Children of Men
Thrilling, important, and invigoratingly bleak, Children of Men is one of the very best movies to come out in 2006. I think about it still, weeks after viewing, as scenes of the disintegrating near future envisioned by the prodigiously talented filmmaker Alfonso Cuarón — the year is 2027 in a ”civilized” Great Britain barely distinguishable from ruined current-day Iraq — literally haunt my dreams. Yet, to my enduring regret, I failed to include Children of Men on my list of last year’s top 10 movies.
So now I’ll call it No. 10 with an asterisk. And I’ll defend the delay by adding that sometimes leisurely, private consideration is a more fitting movie-loving response than instant assessment — especially when it comes to the power of this prophetic dystopian dazzler by the maker of Y Tu Mamá También (as well as the prophetic dystopian dazzler Harry Potter and the Prisoner of Azkaban). The clamorous competition for attention such a film (unsexy, a downer, no big-time Oscar prospects) has faced in the onslaught of big-ticket December releases has benefited no one. Not the filmmakers, nor the filmgoers, never mind us critics. Children of Men is too excellent to be stuffed in at year’s end as a kind of prestige-project after-dinner mint; it’s a work of art that deserves a space cleared for its angry, nervous beauty.

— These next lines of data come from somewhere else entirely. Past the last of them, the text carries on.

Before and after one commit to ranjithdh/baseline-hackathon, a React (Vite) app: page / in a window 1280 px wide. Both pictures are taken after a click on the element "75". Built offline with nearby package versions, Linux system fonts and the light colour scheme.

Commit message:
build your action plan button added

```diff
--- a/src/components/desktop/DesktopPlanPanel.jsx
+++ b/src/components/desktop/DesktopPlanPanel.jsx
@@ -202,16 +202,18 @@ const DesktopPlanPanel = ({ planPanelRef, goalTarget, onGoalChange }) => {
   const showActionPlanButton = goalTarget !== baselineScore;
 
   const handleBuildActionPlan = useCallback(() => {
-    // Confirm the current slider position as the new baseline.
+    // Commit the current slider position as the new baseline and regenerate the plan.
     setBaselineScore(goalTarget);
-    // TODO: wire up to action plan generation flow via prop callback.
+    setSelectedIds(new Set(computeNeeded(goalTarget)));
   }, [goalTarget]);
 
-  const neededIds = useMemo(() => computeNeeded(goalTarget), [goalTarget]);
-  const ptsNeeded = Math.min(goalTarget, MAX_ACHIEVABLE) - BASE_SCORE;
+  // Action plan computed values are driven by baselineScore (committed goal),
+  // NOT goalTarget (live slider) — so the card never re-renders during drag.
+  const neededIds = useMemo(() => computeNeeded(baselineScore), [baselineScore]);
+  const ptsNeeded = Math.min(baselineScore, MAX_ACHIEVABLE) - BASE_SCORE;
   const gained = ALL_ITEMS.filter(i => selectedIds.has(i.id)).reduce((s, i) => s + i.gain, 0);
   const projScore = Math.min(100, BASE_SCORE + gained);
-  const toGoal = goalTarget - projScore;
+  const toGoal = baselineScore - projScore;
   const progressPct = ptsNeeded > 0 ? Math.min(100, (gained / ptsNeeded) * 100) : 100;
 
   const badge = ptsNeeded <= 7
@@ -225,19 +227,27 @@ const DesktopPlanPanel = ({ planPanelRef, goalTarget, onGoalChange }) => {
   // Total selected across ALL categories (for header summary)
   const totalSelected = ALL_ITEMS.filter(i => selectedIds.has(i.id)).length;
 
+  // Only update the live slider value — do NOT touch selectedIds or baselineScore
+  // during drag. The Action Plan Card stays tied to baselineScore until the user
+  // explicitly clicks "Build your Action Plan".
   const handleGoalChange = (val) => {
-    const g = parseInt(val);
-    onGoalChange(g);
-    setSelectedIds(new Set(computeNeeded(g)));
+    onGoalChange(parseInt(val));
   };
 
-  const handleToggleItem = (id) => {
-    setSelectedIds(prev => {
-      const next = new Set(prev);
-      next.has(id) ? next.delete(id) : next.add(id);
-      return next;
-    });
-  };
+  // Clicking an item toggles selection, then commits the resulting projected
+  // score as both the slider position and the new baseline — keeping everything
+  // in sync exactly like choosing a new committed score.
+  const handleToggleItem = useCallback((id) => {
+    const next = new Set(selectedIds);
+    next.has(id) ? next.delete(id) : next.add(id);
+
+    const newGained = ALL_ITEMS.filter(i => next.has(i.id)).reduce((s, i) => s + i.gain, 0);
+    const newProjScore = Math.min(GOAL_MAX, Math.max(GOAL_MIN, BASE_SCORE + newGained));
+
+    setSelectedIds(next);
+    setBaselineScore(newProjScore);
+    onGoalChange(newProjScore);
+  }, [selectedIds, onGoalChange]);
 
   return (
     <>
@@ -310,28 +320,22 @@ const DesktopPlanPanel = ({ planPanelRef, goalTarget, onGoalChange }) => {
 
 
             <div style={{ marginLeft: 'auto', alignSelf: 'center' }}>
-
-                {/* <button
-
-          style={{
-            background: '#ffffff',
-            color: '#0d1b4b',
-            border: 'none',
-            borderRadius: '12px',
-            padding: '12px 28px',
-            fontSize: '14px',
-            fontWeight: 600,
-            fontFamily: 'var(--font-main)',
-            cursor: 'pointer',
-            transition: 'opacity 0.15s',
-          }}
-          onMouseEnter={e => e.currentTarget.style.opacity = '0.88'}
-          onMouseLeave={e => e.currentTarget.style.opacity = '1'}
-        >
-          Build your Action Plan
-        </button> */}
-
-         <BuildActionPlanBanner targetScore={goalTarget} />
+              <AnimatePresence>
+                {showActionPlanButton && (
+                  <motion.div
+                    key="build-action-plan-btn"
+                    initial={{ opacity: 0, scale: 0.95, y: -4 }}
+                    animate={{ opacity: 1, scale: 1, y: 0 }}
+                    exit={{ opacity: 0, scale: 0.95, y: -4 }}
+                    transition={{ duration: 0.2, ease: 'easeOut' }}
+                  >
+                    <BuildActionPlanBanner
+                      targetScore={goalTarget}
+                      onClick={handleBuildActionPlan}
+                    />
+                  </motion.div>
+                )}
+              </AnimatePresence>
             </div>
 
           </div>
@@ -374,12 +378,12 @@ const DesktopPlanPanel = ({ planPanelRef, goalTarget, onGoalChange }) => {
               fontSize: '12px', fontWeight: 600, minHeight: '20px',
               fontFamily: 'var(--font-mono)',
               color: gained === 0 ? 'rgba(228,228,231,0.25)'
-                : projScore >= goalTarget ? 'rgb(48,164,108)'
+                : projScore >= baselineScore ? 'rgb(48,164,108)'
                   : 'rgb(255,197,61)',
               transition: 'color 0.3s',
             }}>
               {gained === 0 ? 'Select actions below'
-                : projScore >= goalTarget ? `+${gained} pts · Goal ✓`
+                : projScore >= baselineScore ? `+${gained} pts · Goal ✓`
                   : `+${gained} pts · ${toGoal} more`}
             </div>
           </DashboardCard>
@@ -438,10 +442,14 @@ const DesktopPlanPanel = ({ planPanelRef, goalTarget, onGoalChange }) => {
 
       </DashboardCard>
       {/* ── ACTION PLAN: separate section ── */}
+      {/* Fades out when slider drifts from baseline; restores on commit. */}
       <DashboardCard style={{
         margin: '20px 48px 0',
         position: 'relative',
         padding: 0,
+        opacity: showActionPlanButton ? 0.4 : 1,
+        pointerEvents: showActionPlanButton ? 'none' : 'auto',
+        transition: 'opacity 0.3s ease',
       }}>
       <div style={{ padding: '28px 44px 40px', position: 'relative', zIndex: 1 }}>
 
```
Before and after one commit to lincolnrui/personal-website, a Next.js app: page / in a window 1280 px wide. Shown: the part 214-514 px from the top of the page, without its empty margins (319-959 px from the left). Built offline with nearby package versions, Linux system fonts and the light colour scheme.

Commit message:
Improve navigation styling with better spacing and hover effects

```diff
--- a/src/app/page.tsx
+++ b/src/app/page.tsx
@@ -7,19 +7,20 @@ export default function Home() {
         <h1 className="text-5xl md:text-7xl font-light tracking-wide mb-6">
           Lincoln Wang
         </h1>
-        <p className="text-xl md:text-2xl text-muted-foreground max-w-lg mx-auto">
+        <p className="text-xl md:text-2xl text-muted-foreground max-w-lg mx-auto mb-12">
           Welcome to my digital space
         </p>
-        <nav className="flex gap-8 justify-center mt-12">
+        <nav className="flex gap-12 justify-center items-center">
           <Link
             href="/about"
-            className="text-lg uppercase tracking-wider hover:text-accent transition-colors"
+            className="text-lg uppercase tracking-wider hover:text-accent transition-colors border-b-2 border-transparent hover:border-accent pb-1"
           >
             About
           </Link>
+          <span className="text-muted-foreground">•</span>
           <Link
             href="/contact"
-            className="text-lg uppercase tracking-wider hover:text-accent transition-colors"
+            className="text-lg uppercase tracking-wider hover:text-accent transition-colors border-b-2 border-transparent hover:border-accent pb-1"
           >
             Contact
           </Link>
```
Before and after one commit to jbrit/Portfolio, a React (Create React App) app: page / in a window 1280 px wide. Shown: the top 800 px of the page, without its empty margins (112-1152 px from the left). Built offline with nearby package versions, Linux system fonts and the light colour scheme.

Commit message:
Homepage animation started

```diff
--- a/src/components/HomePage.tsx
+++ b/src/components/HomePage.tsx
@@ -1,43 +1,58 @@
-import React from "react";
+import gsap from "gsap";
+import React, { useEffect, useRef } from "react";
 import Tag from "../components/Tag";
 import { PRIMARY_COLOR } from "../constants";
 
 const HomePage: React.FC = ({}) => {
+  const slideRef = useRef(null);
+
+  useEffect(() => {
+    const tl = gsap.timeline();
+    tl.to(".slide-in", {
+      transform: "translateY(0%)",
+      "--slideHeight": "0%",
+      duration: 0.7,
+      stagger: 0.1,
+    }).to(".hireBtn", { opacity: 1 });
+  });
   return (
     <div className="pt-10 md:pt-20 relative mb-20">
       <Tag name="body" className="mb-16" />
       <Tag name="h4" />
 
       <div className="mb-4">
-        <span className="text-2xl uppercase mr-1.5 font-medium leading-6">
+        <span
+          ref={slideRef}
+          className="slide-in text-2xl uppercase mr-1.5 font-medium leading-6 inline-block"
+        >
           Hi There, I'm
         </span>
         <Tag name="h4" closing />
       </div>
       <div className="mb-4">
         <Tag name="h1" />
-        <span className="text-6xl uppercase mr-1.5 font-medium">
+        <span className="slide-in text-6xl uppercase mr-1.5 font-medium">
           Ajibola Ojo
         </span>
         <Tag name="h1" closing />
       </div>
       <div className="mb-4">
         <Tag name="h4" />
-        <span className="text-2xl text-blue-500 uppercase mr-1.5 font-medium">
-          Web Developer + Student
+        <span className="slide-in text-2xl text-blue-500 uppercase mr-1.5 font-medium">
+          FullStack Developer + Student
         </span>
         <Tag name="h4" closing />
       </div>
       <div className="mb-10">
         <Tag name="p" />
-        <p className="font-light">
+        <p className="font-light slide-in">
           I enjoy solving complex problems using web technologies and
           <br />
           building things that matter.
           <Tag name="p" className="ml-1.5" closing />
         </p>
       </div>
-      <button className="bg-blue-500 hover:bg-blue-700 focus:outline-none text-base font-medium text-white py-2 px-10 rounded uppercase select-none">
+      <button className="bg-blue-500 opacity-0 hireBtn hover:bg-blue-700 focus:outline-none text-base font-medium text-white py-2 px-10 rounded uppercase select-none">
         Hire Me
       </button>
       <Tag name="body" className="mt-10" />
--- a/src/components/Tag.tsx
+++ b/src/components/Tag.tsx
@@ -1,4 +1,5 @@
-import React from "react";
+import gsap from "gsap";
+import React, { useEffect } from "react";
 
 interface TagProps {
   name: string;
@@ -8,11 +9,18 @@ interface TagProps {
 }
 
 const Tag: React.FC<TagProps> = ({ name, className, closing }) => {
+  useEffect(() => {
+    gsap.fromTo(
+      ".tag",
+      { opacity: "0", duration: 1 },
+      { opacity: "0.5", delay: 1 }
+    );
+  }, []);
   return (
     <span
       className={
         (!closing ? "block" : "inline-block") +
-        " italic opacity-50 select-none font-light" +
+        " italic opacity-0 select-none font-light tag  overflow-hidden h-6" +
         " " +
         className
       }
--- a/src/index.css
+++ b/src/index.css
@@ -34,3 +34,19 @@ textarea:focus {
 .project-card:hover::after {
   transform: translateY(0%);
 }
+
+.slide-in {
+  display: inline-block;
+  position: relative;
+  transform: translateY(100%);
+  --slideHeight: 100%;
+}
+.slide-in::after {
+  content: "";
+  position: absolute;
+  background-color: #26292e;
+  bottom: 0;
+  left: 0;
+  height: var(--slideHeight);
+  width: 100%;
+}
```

In the picture’s scenario, set just a calendar page or two ahead of our own, the birthrate has dropped to zero, as if a mysterious worldwide plague of infertility were the inevitable by-product of societal rot. (A five-man team is credited with wrestling a script from the story, broadly based on the book by best-selling author P.D. James.) Apathy has led to privation, which in turn has led to conflagrations of lawlessness, even in Britain. And Britain has fared better than the rest of the crap world only by wielding a big militaristic stick to keep a semblance of order; the illegal refugees pouring into England are rounded up like — well, like those in images transmitted to us from any number of the world’s current misery sites. Violence and terrorism are all the more disturbing for being so matter-of-fact. With no future to live for, the present will not hold.
In such a dead zone, Theo (Clive Owen), a callous bureaucrat who would have prospered in Brazil (and no one dedicates his good looks to the service of brutish characters better than Owen), just happens to cheat death when a bomb goes off at the crummy joint where he has picked up his morning coffee. Once Theo was an activist who fought the good fight alongside his lover, Julian (Julianne Moore, again dedicating her elegant delicacy of gesture to the service of a chilly tale). But while Julian continues her underground activities on behalf of revolution (her fellow anarchists call themselves the Fishes, as they swim against the current), Theo has long since given up, settling for thick-skinned cynicism as a defense against despair, relieved only by occasional visits (and drug binges) with an old hippie friend (Michael Caine, a gas in Jesus hair).
All that begins to change, though, with a request, just this side of a bribe, from Julian and her compadres, for Theo’s assistance in spiriting one particular refugee out of the country. Because the young ”fugee” woman called Kee (newcomer Clare-Hope Ashitey) is key indeed: She’s pregnant, a modern-day Madonna ripe with the possibility of the planet’s first new human life in 18 years. And so Theo, who sticks his neck out for no one, becomes involved, and like Rick in Casablanca, helps obtain precious letters of transit to a new tomorrow.
There’s certainly a flash of George Orwell and a glint of Blade Runner in such glitteringly downbeat prognostications. But what sets the picture apart from its poli-sci-fi forebears is Cuarón’s unique, full-throttle storytelling talent for blending propulsiveness of staging and seriousness of political content into one urgent piece; there’s no gap between entertainment and art, no lulls to make room for flights of philosophy. With audacious cinematography by Emmanuel Lubezki (The New World) and production design by Geoffrey Kirkland and Jim Clay, Children of Men is never so reassuringly out there in the future that we can comfortably ignore its anxious, relevant nowness. My biggest movie-loving anxiety these days is that this great, dark specimen of fine 2006 filmmaking will be lost too soon in the jumble of last year’s more classifiable classy fare.